__Aim of the exercise__
Each line with the string "function" is to be copied from the records below.

── Data to process

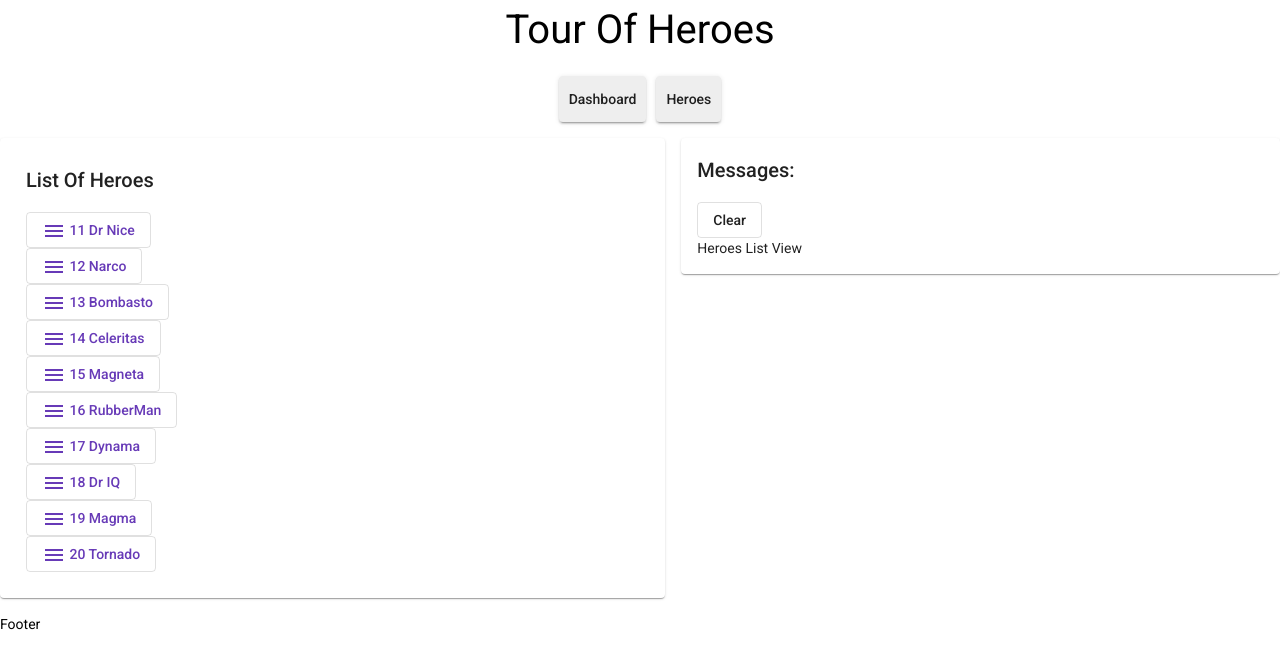
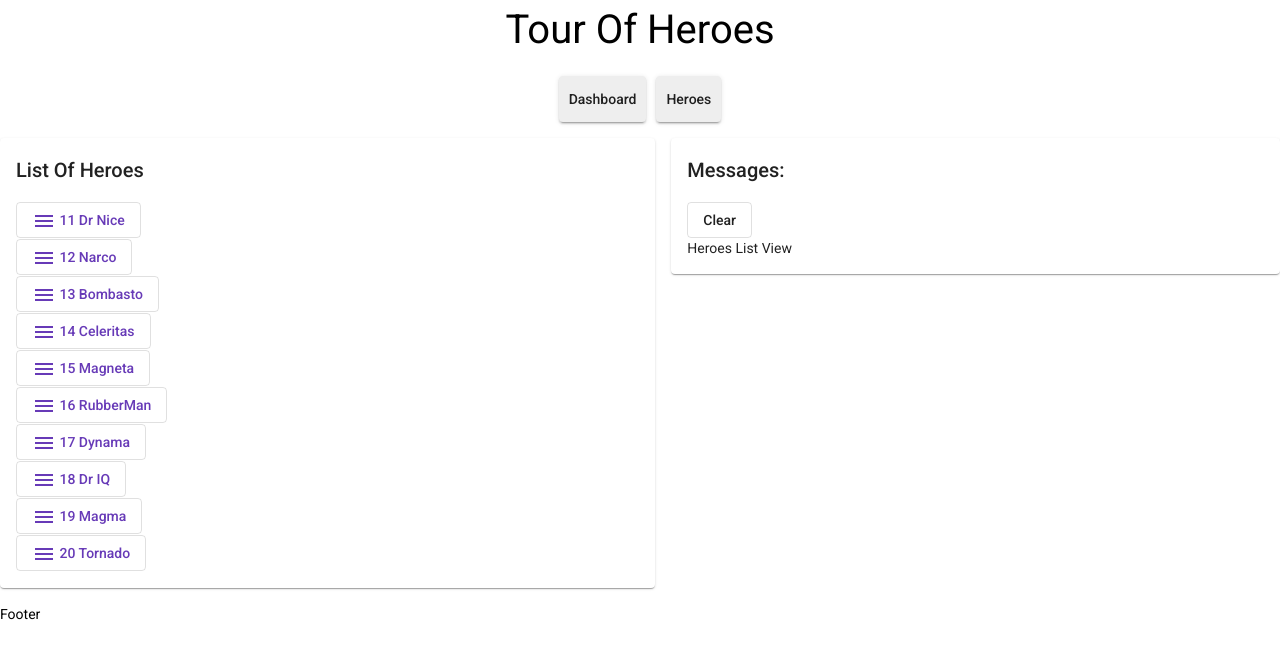
Before and after one commit to littleh322/Tour-Of-Heroes, an Angular app: page /heroes in a window 1280 px wide. Shown: the top 668 px of the page. Built offline with nearby package versions, Linux system fonts and the light colour scheme.

Commit message:
whatever

```diff
--- a/src/app/components/heroes/heroes.component.css
+++ b/src/app/components/heroes/heroes.component.css
@@ -3,11 +3,10 @@
     padding:5px;
     background-color: lightgreen
 }
-.hero-list-wrapper {
-    padding: 10px;
-}
 .button-section > button {
-    display: block
+    display: flex;
+    flex-direction: column;
+    margin: 1px 0px;
 }
 .button-section > button.selected {
     background-color: #CFD8DC;
--- a/src/app/components/heroes/heroes.component.html
+++ b/src/app/components/heroes/heroes.component.html
@@ -1,4 +1,4 @@
-<div class="hero-list-wrapper">
+<div>
     <h2>List Of Heroes</h2>
     <section class="button-section">
         <button *ngFor="let hero of heroes"
```
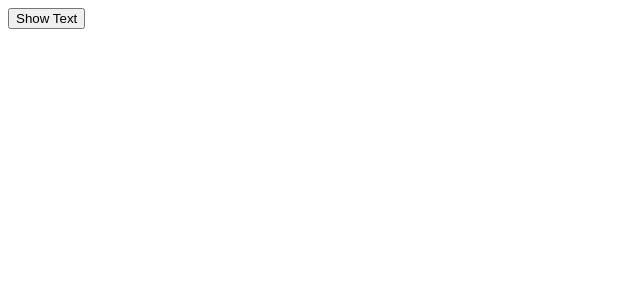
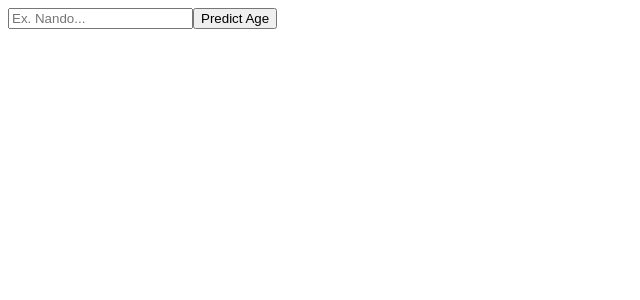
Before and after one commit to nandobrain/react-practice-3, a React (Create React App) app: page / in a window 1280 px wide. Shown: the top 300 px of the page, without its empty margins (0-640 px from the left). Built offline with nearby package versions, Linux system fonts and the light colour scheme.

Commit message:
axios exercice

```diff
--- a/package.json
+++ b/package.json
@@ -6,6 +6,7 @@
     "@testing-library/jest-dom": "^5.16.5",
     "@testing-library/react": "^13.4.0",
     "@testing-library/user-event": "^13.5.0",
+    "axios": "^1.4.0",
     "react": "^18.2.0",
     "react-dom": "^18.2.0",
     "react-scripts": "5.0.1",
--- a/src/App.jsx
+++ b/src/App.jsx
@@ -1,24 +1,64 @@
-import { useState } from "react";
+import { useState, useEffect } from "react";
 // import Task from "./Task";
-import Text from "./Text";
+// import Text from "./Text";
 import './App.css';
+import Axios from "axios";
 
 
 
 function App() {
-  const [showText, setShowText] = useState(false);
+  const [name, setName] = useState("")
 
+  function fetchData() {
+    Axios.get(`https://api.agify.io/?name=${name}`).then((res) => {
+      console.log(res.data)
+    });
+  }
   return (
-    <div clasNAme="App">
-      <button
-      onClick={() => {
-        setShowText(!showText);
-      }}
-      >
-        Show Text
-      </button>{showText && <Text />}
+    <div className="App">
+      <input placeHolder="Ex. Nando..." onChange={(event) => {setName(event.target.value)}}/>
+      <button onClick={fetchData}> Predict Age </button>
     </div>
   )
+
+
+
+
+
+
+  // const [catFact, setCatFact] = useState("");
+
+  // function fetchCatFact() {
+  //   Axios.get("https://catfact.ninja/fact").then((res) => {
+  //     setCatFact(res.data.fact);
+  // });
+
+  // }
+  // useEffect(() => {
+  //   fetchCatFact();
+  // }, []);
+
+
+  // return (
+  //   < div className="App">
+  //     <button onClick={fetchCatFact}> Generate Cat Fact </button>
+  //     <p> {catFact} </p>
+  //   </div>
+  // )
+
+  // const [showText, setShowText] = useState(false);
+
+  // return (
+  //   <div clasNAme="App">
+  //     <button
+  //     onClick={() => {
+  //       setShowText(!showText);
+  //     }}
+  //     >
+  //       Show Text
+  //     </button>{showText && <Text />}
+  //   </div>
+  // )
 
 
   // const [todoList, setTodoList] = useState([]);
```
Also changed, not shown: 1 other file (tests, documents, lock files or other folders).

────

__Output of the exercise__
 function App() {
+  function fetchData() {
+  // function fetchCatFact() {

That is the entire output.